While generational differences guide preferences for post-pandemic in-person or video visits, as well as primary versus specialty care, telehealth has a significant role to play as health systems formulate their organizational strategies.
The year 2020 was a breakthrough year for telehealth. Now that the pandemic appears to be abating, health systems are seeking the best strategies to move forward with these initiatives and find a way to balance video visits with in-person care.
A consumer survey from the Healthcare Information Management Systems Society (HIMSS) provides significant clues about the road ahead. While there is still a preference for in-person care in the post-pandemic world, video visits have significant appeal, particularly among younger generations and certainly for primary care. Even in specialty care, where in-person visits have an edge, a significant number of patients desire video encounters, with younger people expressing the strongest interest.
Research and analysis for the survey was conducted by HIMSS Market Intelligence in March 2021. The sample included 509 individual consumers who had completed at least one telehealth video visit in the past 12 months. Demographics were balanced to the U.S. population.
"While patients were overall pleased with the care they received from a video-based telehealth visit, healthcare systems are still straddling a generational divide in term of attitudes towards cost and a wiliness to use video telehealth for specialty care versus primary care," Kerry Amato, executive director, health innovation, HIMSS, told HealthLeaders.
"This research illustrates the good news that more than 75% of patients were satisfied with the care they received from a video-based telehealth visit, which means that as healthcare providers are evaluating their post pandemic telehealth strategy, they can count on video being an important component," Amato says. "However, healthcare providers will need to carefully consider the use of video-based telehealth for specialty care versus primary care in their strategy. [Some] 58% of respondents indicated they are not willing to switch their specialty care provider even if offered a 50% discount, but would be willing to switch their primary care provider. That said, it may be useful for providers to initially explore a more robust video-based telehealth strategy around primary care and roll it out to other specialties as adoption increases."
Among all generations, the survey reveals that convenience is the top driver of telehealth use. The biggest barrier: Poor video/audio quality.
The Generational Divide
When choosing what type of primary care visit is preferred post-pandemic, there were differences by generation:
- 70% of Baby Boomers (ages 57-74) prefer in-person encounters; only 27% chose video visits.
- Generation X (ages 41-56) was about evenly split, with 47%% desiring in-person visits and 46% preferring video visits.
- 48% of Millennials (ages 25 to 40) indicated a preference for video visits, followed by 45% desiring an in-person visit.
- Generation Z (ages 18 to 24) expressed the strongest preference for video visits, with 55% choosing that option, and only 34% selecting in-person visits.
- Less than 5% of any generation said they preferred to use messaging or phone calls for primary care visits.
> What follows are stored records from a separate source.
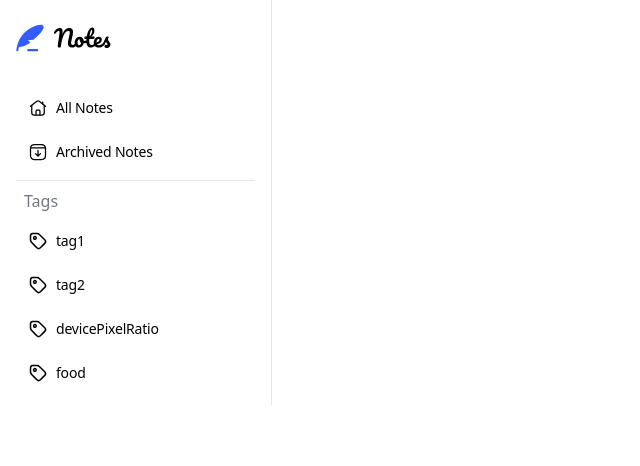
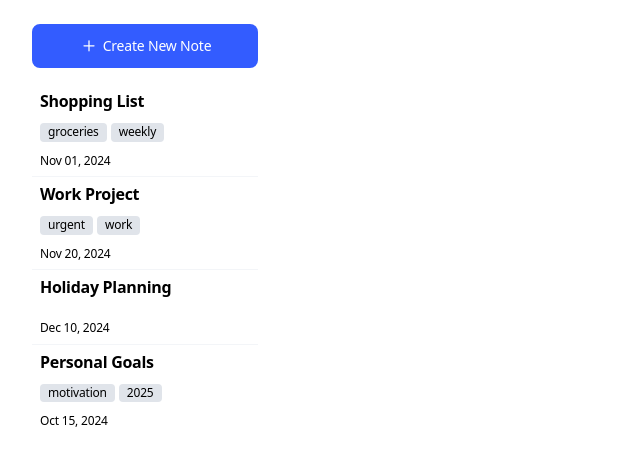
Before and after one commit to jakubchmielewsky/notes, a React (Create React App) app: page / in a window 1280 px wide. Shown: the top 466 px of the page, without its empty margins (0-640 px from the left). Built offline with nearby package versions, Linux system fonts and the light colour scheme.

Commit message:
add all notes component

```diff
--- a/src/App.tsx
+++ b/src/App.tsx
@@ -6,6 +6,7 @@ import ResetPassword from './pages/ResetPassword';
 import Register from './pages/Register';
 import SettingsMenu from './components/desktopLayout/SettingsMenu';
 import SidebarNav from './components/desktopLayout/SidebarNav';
+import AllNotes from './components/AllNotes';
 
 function App() {
   return (
@@ -13,7 +14,7 @@ function App() {
       <Routes>
         <Route
           path='/'
-          element={<SidebarNav tags={["tag1", "tag2", "devicePixelRatio", "food"]}/>}>
+          element={<AllNotes/>}>
             {/*nested routes*/}
         </Route>
         <Route
--- /dev/null
+++ b/src/components/AllNotes.tsx
@@ -0,0 +1,74 @@
+import {ReactComponent as Plus} from "./../assets/images/icon-plus.svg";
+import NoteItem from "./NoteItem";
+import { useState } from "react";
+
+const testNotes = [
+    {
+      title: "Shopping List",
+      tags: ["groceries", "weekly"],
+      lastEdited: new Date("2024-11-01"),
+      text: "Remember to buy milk, eggs, and bread.",
+    },
+    {
+      title: "Work Project",
+      tags: ["urgent", "work"],
+      lastEdited: new Date("2024-11-20"),
+      text: "Complete the presentation by the end of the week.",
+    },
+    {
+      title: "Holiday Planning",
+      tags: [],
+      lastEdited: new Date("2024-12-10"),
+      text: "Book tickets and plan the itinerary for the trip.",
+    },
+    {
+      title: "Personal Goals",
+      tags: ["motivation", "2025"],
+      lastEdited: new Date("2024-10-15"),
+      text: "Set realistic goals for the upcoming year.",
+    },
+];
+
+
+const AllNotes = ({desktopLayout=true}) => {
+    const [selected,setSelected] = useState("");
+
+    const handleClick = (e:React.MouseEvent<HTMLButtonElement>) => {
+        setSelected(e.currentTarget.name);
+
+        //TODO routing
+    }
+
+
+    return(
+        <div className={`relative flex flex-col px-200 pt-250 gap-200 dark:bg-custom-neutral-950 dark:text-white tablet:px-400 tablet:py-300 ${desktopLayout?"w-[290px]":"w-full"}`}>
+           {!desktopLayout?<h2 className="text-preset-1 font-semibold">All Notes</h2>:
+            <button className="flex justify-center items-center gap-050 w-full bg-custom-blue-500 px-200 py-150 rounded-8 text-preset-4 text-white hover:bg-custom-blue-700 focus:outline outline-offset-2 outline-2 outline-custom-neutral-400"
+            >
+                <Plus className="h-250 w-250"/>
+                Create New Note
+            </button>}
+
+
+            <ul className="overflow-y-auto divide-y divide-custom-neutral-100 dark:divide-custom-neutral-800">
+               {
+                testNotes.map((note, index)=>{
+                    return(
+                        <li key={index}>
+                            <NoteItem note={note} selected={selected} onClick={handleClick} desktopLayout={desktopLayout} idx={index}/>
+                        </li>
+                    )
+                })
+               }
+
+            </ul>
+
+            {!desktopLayout&&<button className="absolute bottom-200 right-200 bg-custom-blue-500 h-600 w-600 tablet:h-800 tablet:w-800 rounded-full flex items-center justify-center">
+                <Plus className="w-400 h-400 text-white"/>
+            </button>}
+
+        </div>
+    )
+}
+
+export default AllNotes;
--- /dev/null
+++ b/src/components/NoteItem.tsx
@@ -0,0 +1,33 @@
+
+
+//title="Title",tags=["tag1","tag2"],lastEdited=new Date(),note="your text",onClick=()=>{}, desktopLayout=false
+
+interface Props{
+    note: {title:string, tags:string[], lastEdited: Date, text: string},
+    selected: string,
+    onClick: (e: React.MouseEvent<HTMLButtonElement>) => void,
+    desktopLayout: boolean,
+    idx: number,
+}
+
+const NoteItem : React.FC<Props> = ({note, selected, onClick, desktopLayout, idx}) => {
+
+    return(
+        <button onClick={onClick} name={String(idx)} className={`w-full flex flex-col gap-150 px-100 py-100 items-left rounded-6 text-preset-6 ${selected===String(idx)&&"bg-custom-neutral-100 dark:bg-custom-neutral-800"}`}>
+            <h3 className="text-preset-3 font-semibold">{note.title}</h3>
+            <ul className="flex gap-050">
+                {note.tags.map((tag,index) => {
+                    return(
+                        <li key={index} className={`bg-custom-neutral-200 py-025 px-100 rounded-4 dark:bg-custom-neutral-700 ${selected===String(idx)&&"dark:bg-custom-neutral-400"}`}>
+                            {tag}
+                        </li>
+                    )
+                })}
+            </ul>
+            <p className="dark:text-custom-neutral-300">{note.lastEdited.toLocaleDateString("en-US", { day: "2-digit", month: "short", year: "numeric",})}</p>
+
+        </button>
+    )
+}
+
+export default NoteItem;
```
Also changed, not shown: src/assets/images/icon-plus.svg.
When visiting a specialist, most generations expressed a preference for in-person care post-pandemic, compared to video visits:
- 83% of Baby Boomers (ages 57-74) want to see specialists in person, with only 15% preferring video visits.
- 57% of Generation X (ages 41-56) selected in-person care, with 41% interested in video encounters.
- Millennials (ages 25 to 40) expressed a slight preference for video visits, with 48% choosing video and 46% selecting in-person visits.
- Once again, Generation Z (ages 18 to 24) expressed a strong preference for video visits, with 67% desiring video versus 30% who want in-person care.
- Phone calls or messaging with specialists were low on the preference scale, with only zero to 4% of any generation selecting these options.
The Cost Factor
The survey also explored cost factors. HIMSS reports:
- On average, out-of-pocket costs for patients were higher for in-person appointments ($34.68) compared to video appointments ($29.40).
- Research revealed 67% of respondents expect telehealth to cost less than traditional visits because they are virtual, shorter, and have minimal overhead office expenses.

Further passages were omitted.